Building relationships with dads of today – and tomorrow – is a top priority for thousands of brands.
GfK Consumer Life data shows that today's dad is anything but old fashioned, and that brands can connect with him if they have the right insights.
A GfK Verein study finds trust in economic and political institutions among US consumers is down significantly compared to two years ago.
A new GfK study shows wide gaps between what consumers hope to receive from their banks – in terms of service and financial advice – and what they actually get.
According to just-released GfK research, Canadians are among the most empowered consumers globally when it comes to putting down their smartphones and turning off the TV.
According to just-released GfK research, nearly one-third of US consumers (31%) firmly agree1 that they “find it difficult to take a break from technology … even when I know I should.”

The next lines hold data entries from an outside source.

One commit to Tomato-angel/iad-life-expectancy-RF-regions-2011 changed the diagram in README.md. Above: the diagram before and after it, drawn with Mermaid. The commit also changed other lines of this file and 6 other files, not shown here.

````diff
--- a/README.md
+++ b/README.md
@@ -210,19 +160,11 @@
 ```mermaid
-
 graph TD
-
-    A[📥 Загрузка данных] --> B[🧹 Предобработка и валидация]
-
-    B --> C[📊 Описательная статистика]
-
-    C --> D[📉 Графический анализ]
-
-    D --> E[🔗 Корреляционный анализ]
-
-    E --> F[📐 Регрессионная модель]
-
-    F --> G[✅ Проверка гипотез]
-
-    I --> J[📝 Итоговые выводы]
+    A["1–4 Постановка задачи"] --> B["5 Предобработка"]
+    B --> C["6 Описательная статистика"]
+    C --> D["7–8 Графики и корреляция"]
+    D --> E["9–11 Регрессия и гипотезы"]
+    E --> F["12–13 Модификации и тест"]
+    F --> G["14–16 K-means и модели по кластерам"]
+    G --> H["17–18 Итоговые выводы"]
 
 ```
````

In four interactive events across North America, GfK is debuting new research and insights on the all-important 15- to 25-year-old consumer group, also known as the Now Generation.
In two presentations next week, GfK will take on subjects very much on marketers’ minds today: the disruptive potential of digital home assistants (DHAs), and the best ways to reach the TV “cordless” population.
Thought leaders from GfK in Canada will take on key topics for marketers and researchers in two sessions at the annual Market Research and Intelligence Association (MRIA) conference.
Building relationships with moms of today – and tomorrow – is a top priority for thousands of brands.
GfK Consumer Life data show that moms today face extraordinary pressures – and have extremely high
ambitions for themselves.
In a newly released global study by GfK, more than half (53%) of US consumers agree that “experiences are more important than possessions” – compared to only 2% who disagree.
In an online survey just released by GfK, half of Canadians firmly* believe that experiences are more important than possessions – compared to just 3% who firmly disagree with that.